▶ _PROBLEM DETAILS_
Where does the word "MapFragment" appear in the entries below? Copy each line that holds it.

(Records contained in a dataset)
----------

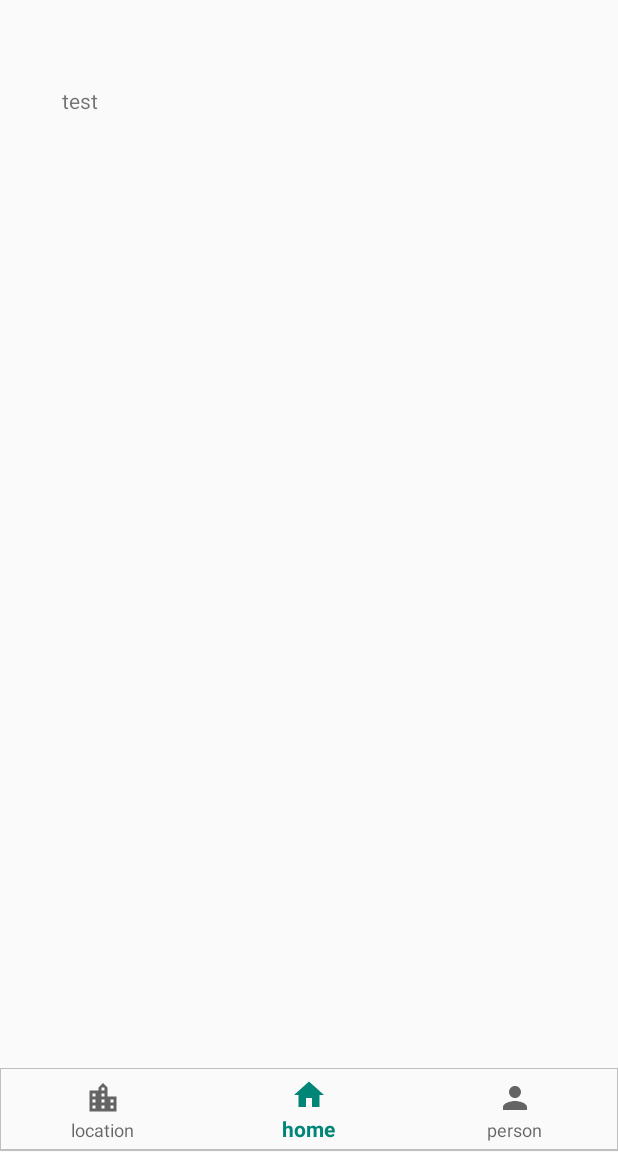
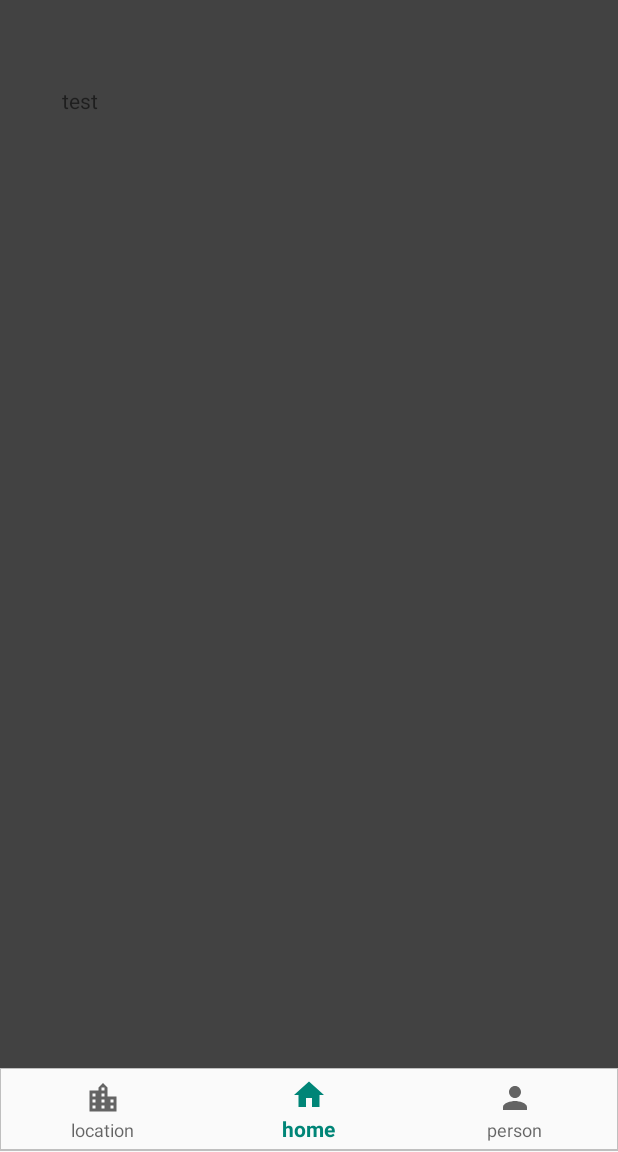
Before and after one commit to Dan-Codes/Cribb, an Android app: the CreateListingFragment screen opened through its navigation route, item 2 of the bottom bar chosen, on a phone screen of 412 x 824 dp, the part 84-1236 px from its top. Run offline under Robolectric (Android 15) with nearby library versions, the phone set to English and light mode, and no system bars; our stand-ins replace Firebase (no records; nobody signed in at launch, a user with empty details on screens opened directly), navigation-ui; libraries missing offline, so code that uses them is left out: com.mancj.materialsearchbar; 3 statements that could not run were skipped.

Commit message:
fix nav bug

```diff
--- a/app/src/main/java/com/example/cribb/MainActivity.kt
+++ b/app/src/main/java/com/example/cribb/MainActivity.kt
@@ -32,7 +32,7 @@ class MainActivity : AppCompatActivity() {
         bottom_nav.setOnNavigationItemSelectedListener{ item ->
             var fragment: Fragment? = null
             when (item.itemId) {
-                R.id.home -> {fragment = CreateListingFragment()}
+                R.id.nav_home -> {fragment = CreateListingFragment()}
                 R.id.nav_loc -> {fragment = MapFragment()}
                 R.id.nav_person -> fragment = DisplayListingFragment()
 
--- a/app/src/main/res/layout/fragment_create_listing.xml
+++ b/app/src/main/res/layout/fragment_create_listing.xml
@@ -4,6 +4,7 @@
                 android:layout_width="match_parent"
                 android:layout_height="match_parent"
                 tools:context=".CreateListingFragment"
+                android:background="@color/cardview_dark_background"
                 >
 
     <TextView
```
Also changed, not shown: app/src/main/java/com/example/cribb/MapFragment.kt (+51 -0 lines).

----------

▶ _RESPONSE_
                 R.id.nav_loc -> {fragment = MapFragment()}
Also changed, not shown: app/src/main/java/com/example/cribb/MapFragment.kt (+51 -0 lines).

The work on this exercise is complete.